Foreigners quite often use a bear personification to describe Russia and the connection is correct. The bear, like the biggest country in the world, is a huge animal that weighs between 100 to 700 kilos (220 to 1,543 pounds). If you squint your eyes the right way, Russia’s geographical shape on the map is quite similar to a bear’s silhouette. A bear was the symbol of the 1980 Moscow Olympics, and the image of “Mishka” floating away into the sky after the Games will never be forgotten.
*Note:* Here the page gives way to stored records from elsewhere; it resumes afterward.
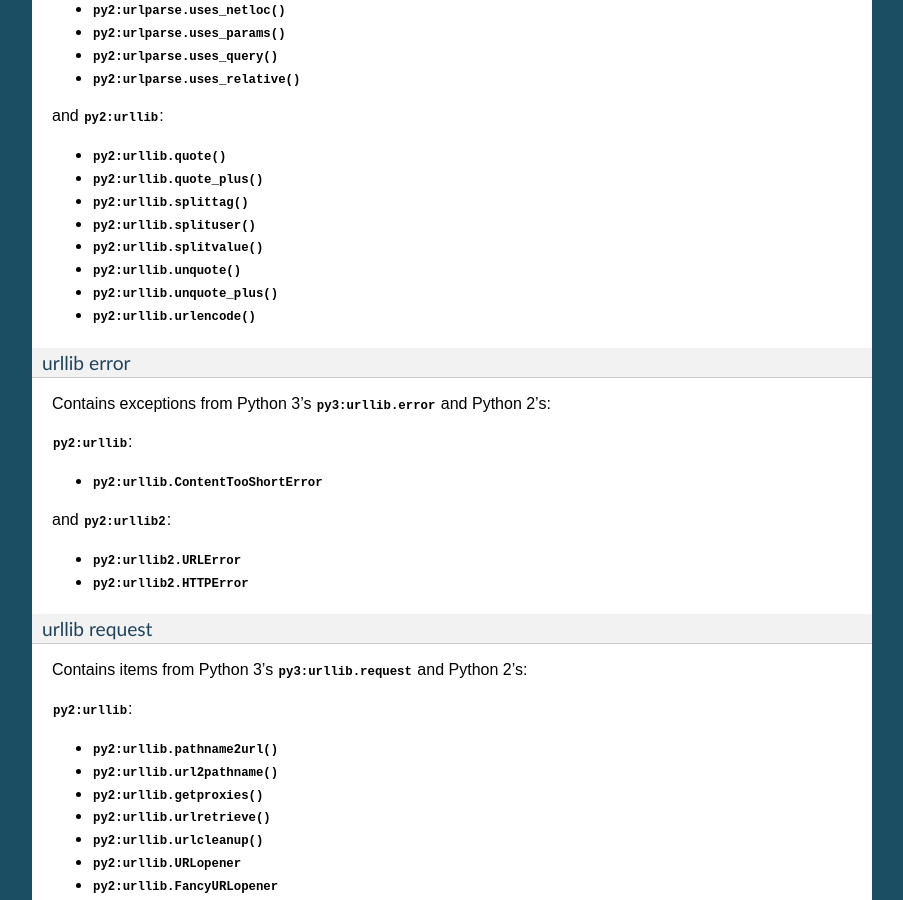
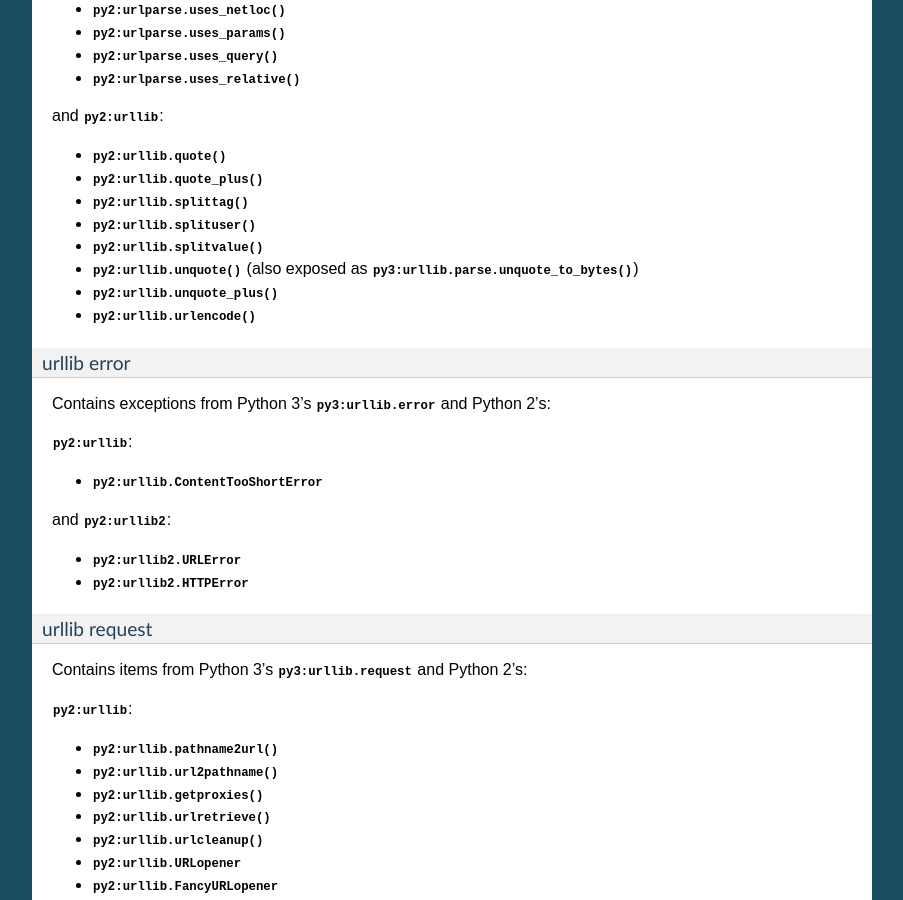
Before and after one commit to benjaminp/six, a Sphinx documentation site: the page built from documentation/index.rst, in a window 1280 px wide and 900 px high, scrolled down 9658 px. Shown: the whole window, without its empty margins (198-1101 px from the left). Built offline with Sphinx 7.4.7, drawn with Linux system fonts in a browser that asks for light colours.

Commit message:
Add documentation

```diff
--- a/documentation/index.rst
+++ b/documentation/index.rst
@@ -718,7 +718,7 @@ and :mod:`py2:urllib`:
 * :func:`py2:urllib.splittag`
 * :func:`py2:urllib.splituser`
 * :func:`py2:urllib.splitvalue`
-* :func:`py2:urllib.unquote`
+* :func:`py2:urllib.unquote` (also exposed as :func:`py3:urllib.parse.unquote_to_bytes`)
 * :func:`py2:urllib.unquote_plus`
 * :func:`py2:urllib.urlencode`
 
```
The roots of the bear connected to Russia go deep. The first time this image concerned Russia was in the 16th century, when bears were depicted as shield-bearers on the Muskovy Company emblem (an English company founded in 1596). There was no political colouring, just the attribute of mysterious Muscovites. In the 18th century, this image appeared in politics and represented some monstrous and aggressive creature from the East. In the heat of trade competition between Russia and Great Britain, the latter aimed to impose the most negative image of Russia on the world arena. Among the most significant political caricatures there were titles like “The Russian Bear and her invincible rider encountering the British Legion” and “From Russian Bears, Good Lord deliver me…” This usually shy animal was somehow depicted as cruel and ruthless. The perception of the bear is entirely different in Russia, and, as mentioned, was chosen as the symbol of the Olympics. It is also the symbol of the “United Russia” party.
We should remember that the bear is not a naturally aggressive animal. In fact, its diet is 75 percent vegetarian; the main part of their food intake consists of berries, roots, and sprouts. Still, brown bears may attack young deer, moose, and caribou, but, their prime choice is fish. Spending half of the year in hibernation, they are very lazy and prefer eating honey to hunting. Thus, the most intimidating thing about bears is their size. Surprisingly, these big creatures do not usually attack first, unless their cubs are threatened. Like the noble lion of the jungle, the bear is often regarded as king of the forest. The above statements are true of Russia as well. There is no aggressive bear here. All the negative perception of Russia is imposed on the West at every opportunity. A “Russian bear” is frequently used in the media to describe Russia, but, rarely in a favourable light. Recently, Jaak Aaviksoo, the Estonian Minister of Defence, commenting on the Russian-Georgian conflict, said that the behaviour of the Russian bear had deteriorated. Do you think “deteriorated behaviour” is Russia’s problem? It is more likely the answer. Punch in “Russian bear” into your Internet search engine and negative articles will pop up. But, Russia isn’t a hunter, it prefers a “vegetarian diet”; and it rarely kills people unless provoked. A brutal and clumsy animal has a different face.
The ties between Russia and the bear allegory are very close, but, there is more. Ironically, Russia’s current president has a “bear surname”. In Russian, “bear” is “medved”, and President Dmitri Anatolyevich’s surname is Medvedev (genitive of “medved”). Now, Russians can nod their heads in agreement when foreigners ask, “Are there bears on Red Square?”
19 September 2008
A Russian Briefer